Exercise instructions: If a line in the entries below contains "encode", copy it.

The records:
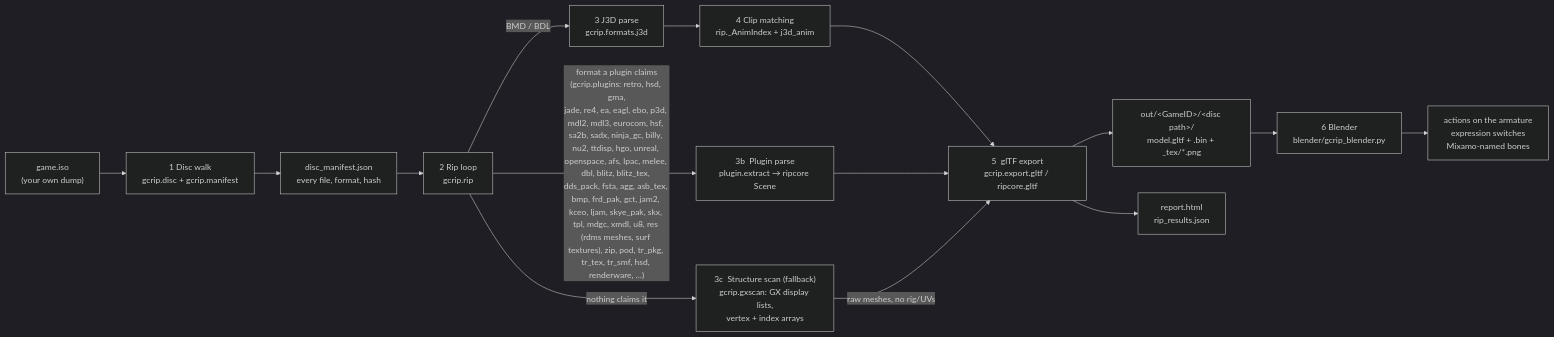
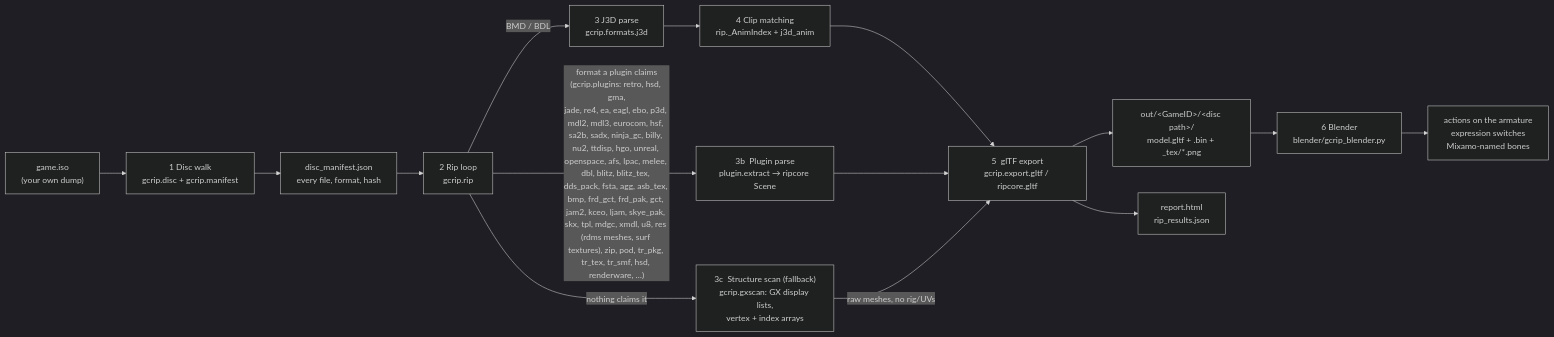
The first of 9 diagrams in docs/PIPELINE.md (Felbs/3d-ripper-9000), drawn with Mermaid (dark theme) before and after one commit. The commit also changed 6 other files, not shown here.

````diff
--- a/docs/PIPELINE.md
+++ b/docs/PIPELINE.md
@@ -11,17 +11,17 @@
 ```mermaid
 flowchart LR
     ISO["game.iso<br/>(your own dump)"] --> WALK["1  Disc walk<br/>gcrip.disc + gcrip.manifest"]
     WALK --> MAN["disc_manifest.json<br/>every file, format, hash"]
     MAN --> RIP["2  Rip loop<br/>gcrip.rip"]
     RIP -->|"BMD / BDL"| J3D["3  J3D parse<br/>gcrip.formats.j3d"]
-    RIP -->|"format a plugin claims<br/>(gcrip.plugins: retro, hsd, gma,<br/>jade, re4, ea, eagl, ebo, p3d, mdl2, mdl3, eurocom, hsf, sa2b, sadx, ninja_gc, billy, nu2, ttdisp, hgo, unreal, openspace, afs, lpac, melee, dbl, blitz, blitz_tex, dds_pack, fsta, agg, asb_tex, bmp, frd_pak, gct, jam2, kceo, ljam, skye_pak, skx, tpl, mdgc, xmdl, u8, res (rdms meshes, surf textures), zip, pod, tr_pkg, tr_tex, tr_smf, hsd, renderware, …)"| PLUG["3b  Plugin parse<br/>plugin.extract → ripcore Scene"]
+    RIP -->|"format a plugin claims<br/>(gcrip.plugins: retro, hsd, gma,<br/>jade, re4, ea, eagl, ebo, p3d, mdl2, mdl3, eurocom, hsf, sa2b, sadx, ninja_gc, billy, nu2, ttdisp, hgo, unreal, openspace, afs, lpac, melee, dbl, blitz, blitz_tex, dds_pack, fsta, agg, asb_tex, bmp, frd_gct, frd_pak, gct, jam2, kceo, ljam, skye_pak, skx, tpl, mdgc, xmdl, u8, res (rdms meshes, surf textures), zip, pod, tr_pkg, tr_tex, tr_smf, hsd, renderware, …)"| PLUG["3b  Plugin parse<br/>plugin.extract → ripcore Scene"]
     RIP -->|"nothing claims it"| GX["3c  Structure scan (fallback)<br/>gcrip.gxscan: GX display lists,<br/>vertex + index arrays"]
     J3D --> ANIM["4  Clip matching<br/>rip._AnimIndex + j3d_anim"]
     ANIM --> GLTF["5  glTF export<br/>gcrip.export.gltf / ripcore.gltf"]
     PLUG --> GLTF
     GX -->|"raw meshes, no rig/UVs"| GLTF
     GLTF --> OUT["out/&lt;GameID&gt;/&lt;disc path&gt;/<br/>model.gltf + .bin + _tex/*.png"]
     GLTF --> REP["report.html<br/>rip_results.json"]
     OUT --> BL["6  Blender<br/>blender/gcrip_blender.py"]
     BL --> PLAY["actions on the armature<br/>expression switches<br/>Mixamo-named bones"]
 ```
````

--

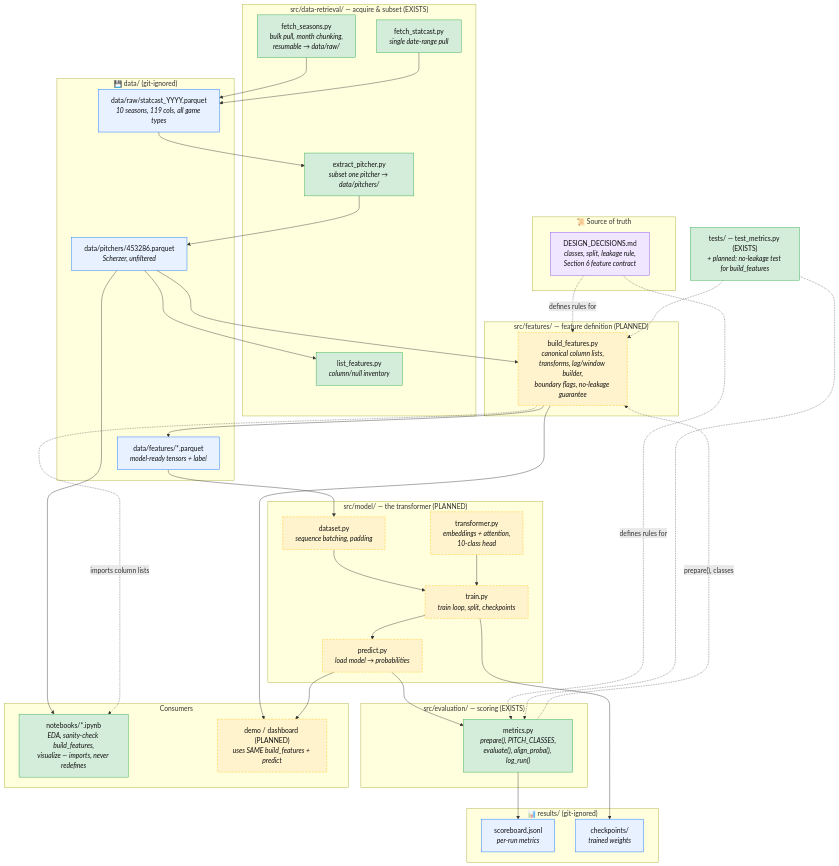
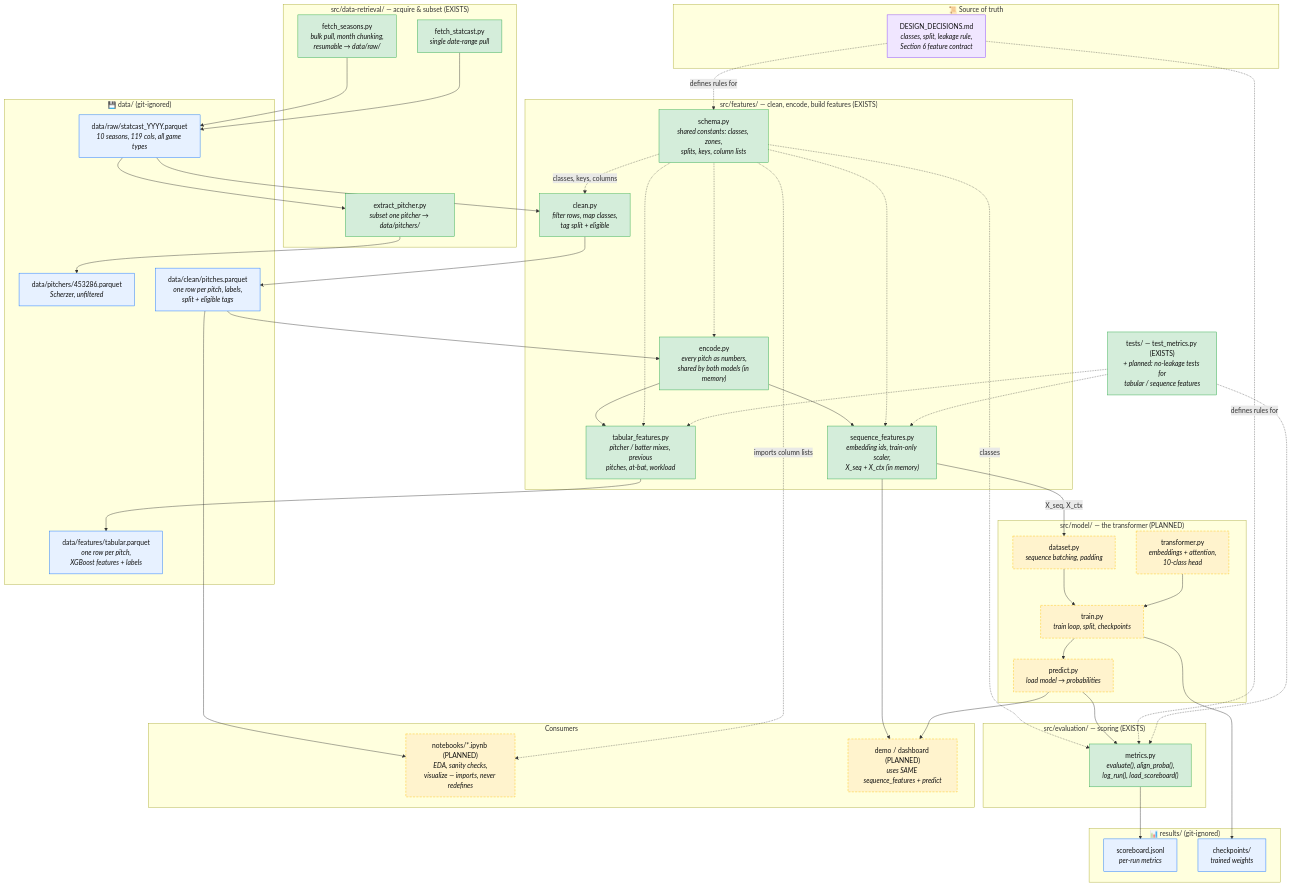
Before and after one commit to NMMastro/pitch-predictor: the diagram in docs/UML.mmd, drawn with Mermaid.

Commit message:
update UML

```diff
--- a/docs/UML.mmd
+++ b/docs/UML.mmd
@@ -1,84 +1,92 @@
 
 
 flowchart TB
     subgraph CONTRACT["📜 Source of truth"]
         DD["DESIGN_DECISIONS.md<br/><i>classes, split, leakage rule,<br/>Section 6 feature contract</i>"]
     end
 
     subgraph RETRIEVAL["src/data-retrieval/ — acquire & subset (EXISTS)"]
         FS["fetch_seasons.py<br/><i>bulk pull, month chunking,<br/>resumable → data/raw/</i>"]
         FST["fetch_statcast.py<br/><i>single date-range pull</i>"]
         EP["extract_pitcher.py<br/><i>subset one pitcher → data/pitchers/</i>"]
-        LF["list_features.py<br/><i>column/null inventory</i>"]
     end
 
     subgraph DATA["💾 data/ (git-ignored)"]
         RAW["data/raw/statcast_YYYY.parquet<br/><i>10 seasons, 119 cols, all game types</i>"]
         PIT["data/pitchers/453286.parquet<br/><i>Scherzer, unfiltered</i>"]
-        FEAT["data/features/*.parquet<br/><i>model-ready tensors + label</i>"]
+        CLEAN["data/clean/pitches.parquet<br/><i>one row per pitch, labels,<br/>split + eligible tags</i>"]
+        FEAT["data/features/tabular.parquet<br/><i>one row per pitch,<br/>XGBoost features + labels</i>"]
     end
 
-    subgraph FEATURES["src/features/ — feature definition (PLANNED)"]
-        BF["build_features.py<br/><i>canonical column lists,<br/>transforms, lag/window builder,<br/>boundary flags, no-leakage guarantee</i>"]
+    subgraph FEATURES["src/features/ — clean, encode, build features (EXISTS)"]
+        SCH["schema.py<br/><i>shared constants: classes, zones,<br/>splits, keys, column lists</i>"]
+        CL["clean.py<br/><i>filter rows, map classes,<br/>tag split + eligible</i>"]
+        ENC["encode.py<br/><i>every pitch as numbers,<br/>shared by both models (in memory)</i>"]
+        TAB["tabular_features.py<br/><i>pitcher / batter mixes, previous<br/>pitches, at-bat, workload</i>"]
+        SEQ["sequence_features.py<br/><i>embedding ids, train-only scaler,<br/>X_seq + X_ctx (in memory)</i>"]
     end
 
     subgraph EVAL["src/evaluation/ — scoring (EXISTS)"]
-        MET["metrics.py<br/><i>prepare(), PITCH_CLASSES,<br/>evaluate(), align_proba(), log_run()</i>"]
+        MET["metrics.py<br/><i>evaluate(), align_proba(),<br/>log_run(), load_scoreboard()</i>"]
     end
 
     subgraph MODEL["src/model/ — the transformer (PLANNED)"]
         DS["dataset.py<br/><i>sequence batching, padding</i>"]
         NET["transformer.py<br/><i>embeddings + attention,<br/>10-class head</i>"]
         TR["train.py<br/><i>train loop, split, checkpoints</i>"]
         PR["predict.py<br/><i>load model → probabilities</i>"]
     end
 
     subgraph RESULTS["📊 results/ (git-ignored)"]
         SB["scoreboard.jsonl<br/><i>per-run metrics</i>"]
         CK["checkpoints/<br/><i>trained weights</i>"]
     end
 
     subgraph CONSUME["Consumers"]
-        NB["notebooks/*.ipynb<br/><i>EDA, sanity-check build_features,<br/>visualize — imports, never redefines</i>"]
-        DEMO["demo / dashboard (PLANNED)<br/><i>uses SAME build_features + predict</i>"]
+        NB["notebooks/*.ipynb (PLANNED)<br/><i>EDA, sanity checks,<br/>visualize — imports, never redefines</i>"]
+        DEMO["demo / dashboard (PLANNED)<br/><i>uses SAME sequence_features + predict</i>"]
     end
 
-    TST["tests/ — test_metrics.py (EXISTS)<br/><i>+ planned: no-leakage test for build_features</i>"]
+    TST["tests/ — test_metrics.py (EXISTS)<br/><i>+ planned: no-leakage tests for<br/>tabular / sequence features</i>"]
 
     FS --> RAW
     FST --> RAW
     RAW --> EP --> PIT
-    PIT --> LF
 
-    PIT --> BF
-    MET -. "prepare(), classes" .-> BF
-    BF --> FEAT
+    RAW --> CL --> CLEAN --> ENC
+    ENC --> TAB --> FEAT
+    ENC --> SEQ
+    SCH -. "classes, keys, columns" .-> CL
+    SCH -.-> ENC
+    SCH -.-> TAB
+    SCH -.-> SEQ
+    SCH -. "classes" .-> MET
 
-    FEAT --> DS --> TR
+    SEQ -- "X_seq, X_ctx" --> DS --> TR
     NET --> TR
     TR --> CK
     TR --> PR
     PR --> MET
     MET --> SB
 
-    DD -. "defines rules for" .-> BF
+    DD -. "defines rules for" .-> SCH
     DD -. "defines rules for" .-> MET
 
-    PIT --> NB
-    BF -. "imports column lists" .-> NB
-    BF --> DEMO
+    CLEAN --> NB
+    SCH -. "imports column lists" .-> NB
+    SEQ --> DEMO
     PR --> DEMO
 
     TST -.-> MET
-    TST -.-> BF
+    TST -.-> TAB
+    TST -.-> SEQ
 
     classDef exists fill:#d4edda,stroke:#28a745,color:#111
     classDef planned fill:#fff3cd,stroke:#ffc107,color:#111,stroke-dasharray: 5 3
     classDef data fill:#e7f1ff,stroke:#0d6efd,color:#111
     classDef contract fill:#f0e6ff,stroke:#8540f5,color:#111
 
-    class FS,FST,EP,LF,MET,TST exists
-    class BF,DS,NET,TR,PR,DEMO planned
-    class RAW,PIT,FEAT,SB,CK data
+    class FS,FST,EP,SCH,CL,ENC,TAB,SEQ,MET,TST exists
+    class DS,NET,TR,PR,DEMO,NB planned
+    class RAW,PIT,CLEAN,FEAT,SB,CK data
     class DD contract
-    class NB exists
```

Exercise solution:
+    subgraph FEATURES["src/features/ — clean, encode, build features (EXISTS)"]
+        ENC["encode.py<br/><i>every pitch as numbers,<br/>shared by both models (in memory)</i>"]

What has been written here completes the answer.